=== WHAT THIS TASK INVOLVES ===
Return the full set of entries exactly. Omit none.

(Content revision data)
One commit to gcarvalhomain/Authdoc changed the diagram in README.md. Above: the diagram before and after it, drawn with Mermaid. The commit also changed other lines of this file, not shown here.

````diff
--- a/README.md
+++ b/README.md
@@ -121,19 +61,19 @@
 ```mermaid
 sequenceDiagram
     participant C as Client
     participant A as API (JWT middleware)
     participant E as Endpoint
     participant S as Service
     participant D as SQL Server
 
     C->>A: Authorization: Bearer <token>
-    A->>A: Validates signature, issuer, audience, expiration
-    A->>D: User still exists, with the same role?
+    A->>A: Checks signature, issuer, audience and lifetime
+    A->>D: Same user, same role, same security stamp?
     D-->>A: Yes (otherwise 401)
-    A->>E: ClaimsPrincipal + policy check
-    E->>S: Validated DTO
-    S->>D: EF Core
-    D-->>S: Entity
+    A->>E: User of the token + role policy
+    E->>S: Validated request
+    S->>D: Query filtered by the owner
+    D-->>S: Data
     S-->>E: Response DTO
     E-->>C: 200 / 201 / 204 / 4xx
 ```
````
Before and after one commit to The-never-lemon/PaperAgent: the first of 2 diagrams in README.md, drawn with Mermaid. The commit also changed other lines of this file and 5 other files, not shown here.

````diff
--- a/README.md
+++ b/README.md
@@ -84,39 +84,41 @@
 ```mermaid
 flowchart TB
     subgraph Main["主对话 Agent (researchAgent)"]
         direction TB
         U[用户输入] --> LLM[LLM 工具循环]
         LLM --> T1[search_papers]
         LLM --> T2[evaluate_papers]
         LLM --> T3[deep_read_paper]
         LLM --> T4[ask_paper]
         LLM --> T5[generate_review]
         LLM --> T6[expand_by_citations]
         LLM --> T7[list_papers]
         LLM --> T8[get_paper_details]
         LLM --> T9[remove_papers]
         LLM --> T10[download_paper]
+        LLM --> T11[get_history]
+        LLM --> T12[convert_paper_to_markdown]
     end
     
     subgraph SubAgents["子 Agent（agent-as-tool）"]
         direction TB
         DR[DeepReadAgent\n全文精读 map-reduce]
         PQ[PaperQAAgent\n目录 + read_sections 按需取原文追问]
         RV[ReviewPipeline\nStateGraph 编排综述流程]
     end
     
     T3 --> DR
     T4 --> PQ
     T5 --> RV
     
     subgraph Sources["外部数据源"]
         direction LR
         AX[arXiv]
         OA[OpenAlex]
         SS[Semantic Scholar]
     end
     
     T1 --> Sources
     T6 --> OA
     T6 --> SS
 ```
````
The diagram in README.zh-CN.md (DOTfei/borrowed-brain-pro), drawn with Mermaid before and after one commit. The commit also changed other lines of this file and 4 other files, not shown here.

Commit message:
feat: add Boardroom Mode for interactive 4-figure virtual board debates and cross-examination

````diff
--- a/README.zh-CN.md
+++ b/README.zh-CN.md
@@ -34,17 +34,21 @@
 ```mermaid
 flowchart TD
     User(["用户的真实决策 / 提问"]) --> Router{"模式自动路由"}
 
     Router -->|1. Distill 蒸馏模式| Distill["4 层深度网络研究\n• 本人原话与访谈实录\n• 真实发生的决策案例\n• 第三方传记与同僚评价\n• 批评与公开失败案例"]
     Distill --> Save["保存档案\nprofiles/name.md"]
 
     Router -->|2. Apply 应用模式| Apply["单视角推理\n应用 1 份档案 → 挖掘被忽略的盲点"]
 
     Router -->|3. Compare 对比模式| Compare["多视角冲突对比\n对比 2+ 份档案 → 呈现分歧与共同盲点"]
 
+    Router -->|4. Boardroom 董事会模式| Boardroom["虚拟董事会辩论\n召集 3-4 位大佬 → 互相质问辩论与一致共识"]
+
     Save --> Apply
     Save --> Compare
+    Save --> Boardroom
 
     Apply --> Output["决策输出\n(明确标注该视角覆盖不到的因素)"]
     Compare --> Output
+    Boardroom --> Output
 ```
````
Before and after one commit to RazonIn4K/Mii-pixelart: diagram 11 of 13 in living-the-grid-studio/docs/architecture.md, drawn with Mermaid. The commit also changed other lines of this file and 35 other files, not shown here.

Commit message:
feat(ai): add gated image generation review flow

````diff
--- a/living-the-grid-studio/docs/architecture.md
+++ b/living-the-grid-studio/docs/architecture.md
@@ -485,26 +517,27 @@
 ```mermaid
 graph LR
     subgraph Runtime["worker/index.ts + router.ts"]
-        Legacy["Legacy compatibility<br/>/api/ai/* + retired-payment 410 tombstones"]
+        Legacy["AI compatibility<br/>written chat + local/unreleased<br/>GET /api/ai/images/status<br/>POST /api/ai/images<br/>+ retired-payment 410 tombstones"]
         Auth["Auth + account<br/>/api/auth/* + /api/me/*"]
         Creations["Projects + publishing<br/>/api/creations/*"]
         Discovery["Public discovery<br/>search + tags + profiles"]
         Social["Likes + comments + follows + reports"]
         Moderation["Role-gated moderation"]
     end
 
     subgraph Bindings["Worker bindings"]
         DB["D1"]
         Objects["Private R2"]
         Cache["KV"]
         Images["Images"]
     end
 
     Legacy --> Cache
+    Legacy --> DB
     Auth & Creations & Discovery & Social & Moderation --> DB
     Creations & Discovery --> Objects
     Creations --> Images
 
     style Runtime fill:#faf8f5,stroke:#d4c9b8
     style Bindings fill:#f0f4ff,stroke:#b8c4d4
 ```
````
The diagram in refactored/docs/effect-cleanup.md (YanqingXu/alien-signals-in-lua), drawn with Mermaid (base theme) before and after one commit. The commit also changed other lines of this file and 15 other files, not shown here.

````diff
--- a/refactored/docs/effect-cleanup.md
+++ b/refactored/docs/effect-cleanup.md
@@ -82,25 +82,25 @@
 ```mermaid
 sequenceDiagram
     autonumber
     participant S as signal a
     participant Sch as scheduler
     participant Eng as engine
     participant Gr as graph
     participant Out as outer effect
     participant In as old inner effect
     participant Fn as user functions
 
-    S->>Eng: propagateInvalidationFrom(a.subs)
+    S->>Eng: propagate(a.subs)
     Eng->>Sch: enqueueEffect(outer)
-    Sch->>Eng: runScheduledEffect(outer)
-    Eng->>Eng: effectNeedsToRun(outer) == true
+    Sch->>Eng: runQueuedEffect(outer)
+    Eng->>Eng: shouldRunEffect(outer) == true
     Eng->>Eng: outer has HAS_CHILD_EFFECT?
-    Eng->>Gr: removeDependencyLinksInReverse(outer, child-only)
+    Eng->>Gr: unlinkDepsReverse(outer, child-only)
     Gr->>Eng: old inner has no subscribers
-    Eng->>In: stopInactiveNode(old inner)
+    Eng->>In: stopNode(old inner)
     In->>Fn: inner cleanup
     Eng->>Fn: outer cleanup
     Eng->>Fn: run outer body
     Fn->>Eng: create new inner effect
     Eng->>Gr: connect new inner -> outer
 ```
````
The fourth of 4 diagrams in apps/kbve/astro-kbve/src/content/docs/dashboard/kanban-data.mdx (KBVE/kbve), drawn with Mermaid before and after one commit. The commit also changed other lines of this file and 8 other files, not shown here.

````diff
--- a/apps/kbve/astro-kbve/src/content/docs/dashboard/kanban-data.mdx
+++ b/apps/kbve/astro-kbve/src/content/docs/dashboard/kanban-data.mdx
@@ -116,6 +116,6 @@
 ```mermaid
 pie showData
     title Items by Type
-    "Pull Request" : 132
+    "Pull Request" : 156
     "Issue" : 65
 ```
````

=== TASK OUTPUT ===
One commit to gcarvalhomain/Authdoc changed the diagram in README.md. Above: the diagram before and after it, drawn with Mermaid. The commit also changed other lines of this file, not shown here.

````diff
--- a/README.md
+++ b/README.md
@@ -121,19 +61,19 @@
 ```mermaid
 sequenceDiagram
     participant C as Client
     participant A as API (JWT middleware)
     participant E as Endpoint
     participant S as Service
     participant D as SQL Server
 
     C->>A: Authorization: Bearer <token>
-    A->>A: Validates signature, issuer, audience, expiration
-    A->>D: User still exists, with the same role?
+    A->>A: Checks signature, issuer, audience and lifetime
+    A->>D: Same user, same role, same security stamp?
     D-->>A: Yes (otherwise 401)
-    A->>E: ClaimsPrincipal + policy check
-    E->>S: Validated DTO
-    S->>D: EF Core
-    D-->>S: Entity
+    A->>E: User of the token + role policy
+    E->>S: Validated request
+    S->>D: Query filtered by the owner
+    D-->>S: Data
     S-->>E: Response DTO
     E-->>C: 200 / 201 / 204 / 4xx
 ```
````
Before and after one commit to The-never-lemon/PaperAgent: the first of 2 diagrams in README.md, drawn with Mermaid. The commit also changed other lines of this file and 5 other files, not shown here.

````diff
--- a/README.md
+++ b/README.md
@@ -84,39 +84,41 @@
 ```mermaid
 flowchart TB
     subgraph Main["主对话 Agent (researchAgent)"]
         direction TB
         U[用户输入] --> LLM[LLM 工具循环]
         LLM --> T1[search_papers]
         LLM --> T2[evaluate_papers]
         LLM --> T3[deep_read_paper]
         LLM --> T4[ask_paper]
         LLM --> T5[generate_review]
         LLM --> T6[expand_by_citations]
         LLM --> T7[list_papers]
         LLM --> T8[get_paper_details]
         LLM --> T9[remove_papers]
         LLM --> T10[download_paper]
+        LLM --> T11[get_history]
+        LLM --> T12[convert_paper_to_markdown]
     end
     
     subgraph SubAgents["子 Agent（agent-as-tool）"]
         direction TB
         DR[DeepReadAgent\n全文精读 map-reduce]
         PQ[PaperQAAgent\n目录 + read_sections 按需取原文追问]
         RV[ReviewPipeline\nStateGraph 编排综述流程]
     end
     
     T3 --> DR
     T4 --> PQ
     T5 --> RV
     
     subgraph Sources["外部数据源"]
         direction LR
         AX[arXiv]
         OA[OpenAlex]
         SS[Semantic Scholar]
     end
     
     T1 --> Sources
     T6 --> OA
     T6 --> SS
 ```
````
The diagram in README.zh-CN.md (DOTfei/borrowed-brain-pro), drawn with Mermaid before and after one commit. The commit also changed other lines of this file and 4 other files, not shown here.

Commit message:
feat: add Boardroom Mode for interactive 4-figure virtual board debates and cross-examination

````diff
--- a/README.zh-CN.md
+++ b/README.zh-CN.md
@@ -34,17 +34,21 @@
 ```mermaid
 flowchart TD
     User(["用户的真实决策 / 提问"]) --> Router{"模式自动路由"}
 
     Router -->|1. Distill 蒸馏模式| Distill["4 层深度网络研究\n• 本人原话与访谈实录\n• 真实发生的决策案例\n• 第三方传记与同僚评价\n• 批评与公开失败案例"]
     Distill --> Save["保存档案\nprofiles/name.md"]
 
     Router -->|2. Apply 应用模式| Apply["单视角推理\n应用 1 份档案 → 挖掘被忽略的盲点"]
 
     Router -->|3. Compare 对比模式| Compare["多视角冲突对比\n对比 2+ 份档案 → 呈现分歧与共同盲点"]
 
+    Router -->|4. Boardroom 董事会模式| Boardroom["虚拟董事会辩论\n召集 3-4 位大佬 → 互相质问辩论与一致共识"]
+
     Save --> Apply
     Save --> Compare
+    Save --> Boardroom
 
     Apply --> Output["决策输出\n(明确标注该视角覆盖不到的因素)"]
     Compare --> Output
+    Boardroom --> Output
 ```
````
Before and after one commit to RazonIn4K/Mii-pixelart: diagram 11 of 13 in living-the-grid-studio/docs/architecture.md, drawn with Mermaid. The commit also changed other lines of this file and 35 other files, not shown here.

Commit message:
feat(ai): add gated image generation review flow

````diff
--- a/living-the-grid-studio/docs/architecture.md
+++ b/living-the-grid-studio/docs/architecture.md
@@ -485,26 +517,27 @@
 ```mermaid
 graph LR
     subgraph Runtime["worker/index.ts + router.ts"]
-        Legacy["Legacy compatibility<br/>/api/ai/* + retired-payment 410 tombstones"]
+        Legacy["AI compatibility<br/>written chat + local/unreleased<br/>GET /api/ai/images/status<br/>POST /api/ai/images<br/>+ retired-payment 410 tombstones"]
         Auth["Auth + account<br/>/api/auth/* + /api/me/*"]
         Creations["Projects + publishing<br/>/api/creations/*"]
         Discovery["Public discovery<br/>search + tags + profiles"]
         Social["Likes + comments + follows + reports"]
         Moderation["Role-gated moderation"]
     end
 
     subgraph Bindings["Worker bindings"]
         DB["D1"]
         Objects["Private R2"]
         Cache["KV"]
         Images["Images"]
     end
 
     Legacy --> Cache
+    Legacy --> DB
     Auth & Creations & Discovery & Social & Moderation --> DB
     Creations & Discovery --> Objects
     Creations --> Images
 
     style Runtime fill:#faf8f5,stroke:#d4c9b8
     style Bindings fill:#f0f4ff,stroke:#b8c4d4
 ```
````
The diagram in refactored/docs/effect-cleanup.md (YanqingXu/alien-signals-in-lua), drawn with Mermaid (base theme) before and after one commit. The commit also changed other lines of this file and 15 other files, not shown here.

````diff
--- a/refactored/docs/effect-cleanup.md
+++ b/refactored/docs/effect-cleanup.md
@@ -82,25 +82,25 @@
 ```mermaid
 sequenceDiagram
     autonumber
     participant S as signal a
     participant Sch as scheduler
     participant Eng as engine
     participant Gr as graph
     participant Out as outer effect
     participant In as old inner effect
     participant Fn as user functions
 
-    S->>Eng: propagateInvalidationFrom(a.subs)
+    S->>Eng: propagate(a.subs)
     Eng->>Sch: enqueueEffect(outer)
-    Sch->>Eng: runScheduledEffect(outer)
-    Eng->>Eng: effectNeedsToRun(outer) == true
+    Sch->>Eng: runQueuedEffect(outer)
+    Eng->>Eng: shouldRunEffect(outer) == true
     Eng->>Eng: outer has HAS_CHILD_EFFECT?
-    Eng->>Gr: removeDependencyLinksInReverse(outer, child-only)
+    Eng->>Gr: unlinkDepsReverse(outer, child-only)
     Gr->>Eng: old inner has no subscribers
-    Eng->>In: stopInactiveNode(old inner)
+    Eng->>In: stopNode(old inner)
     In->>Fn: inner cleanup
     Eng->>Fn: outer cleanup
     Eng->>Fn: run outer body
     Fn->>Eng: create new inner effect
     Eng->>Gr: connect new inner -> outer
 ```
````
The fourth of 4 diagrams in apps/kbve/astro-kbve/src/content/docs/dashboard/kanban-data.mdx (KBVE/kbve), drawn with Mermaid before and after one commit. The commit also changed other lines of this file and 8 other files, not shown here.

````diff
--- a/apps/kbve/astro-kbve/src/content/docs/dashboard/kanban-data.mdx
+++ b/apps/kbve/astro-kbve/src/content/docs/dashboard/kanban-data.mdx
@@ -116,6 +116,6 @@
 ```mermaid
 pie showData
     title Items by Type
-    "Pull Request" : 132
+    "Pull Request" : 156
     "Issue" : 65
 ```
````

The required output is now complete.